### Your objective
Restate the entries below exactly, and keep all images out of the answer.

### Data excerpts
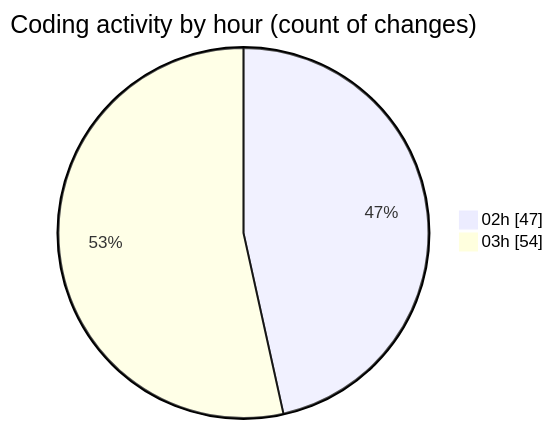
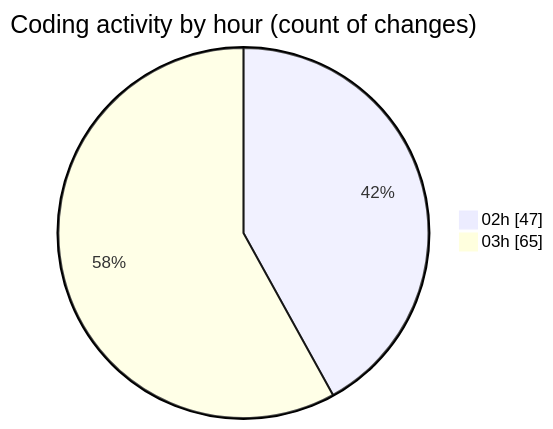
One commit to ernivani/code-tracking changed the second of 2 diagrams in 2025-01-02/3drust/README.md. Above: the diagram before and after it, drawn with Mermaid. The commit also changed other lines of this file and 2 other files, not shown here.

````diff
--- a/2025-01-02/3drust/README.md
+++ b/2025-01-02/3drust/README.md
@@ -38,6 +38,6 @@
 ```mermaid
 pie showData
 title Coding activity by hour (count of changes)
 "02h" : 47
-"03h" : 54
+"03h" : 65
 ```
````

### Answer to this problem
One commit to ernivani/code-tracking changed the second of 2 diagrams in 2025-01-02/3drust/README.md. Above: the diagram before and after it, drawn with Mermaid. The commit also changed other lines of this file and 2 other files, not shown here.

````diff
--- a/2025-01-02/3drust/README.md
+++ b/2025-01-02/3drust/README.md
@@ -38,6 +38,6 @@
 ```mermaid
 pie showData
 title Coding activity by hour (count of changes)
 "02h" : 47
-"03h" : 54
+"03h" : 65
 ```
````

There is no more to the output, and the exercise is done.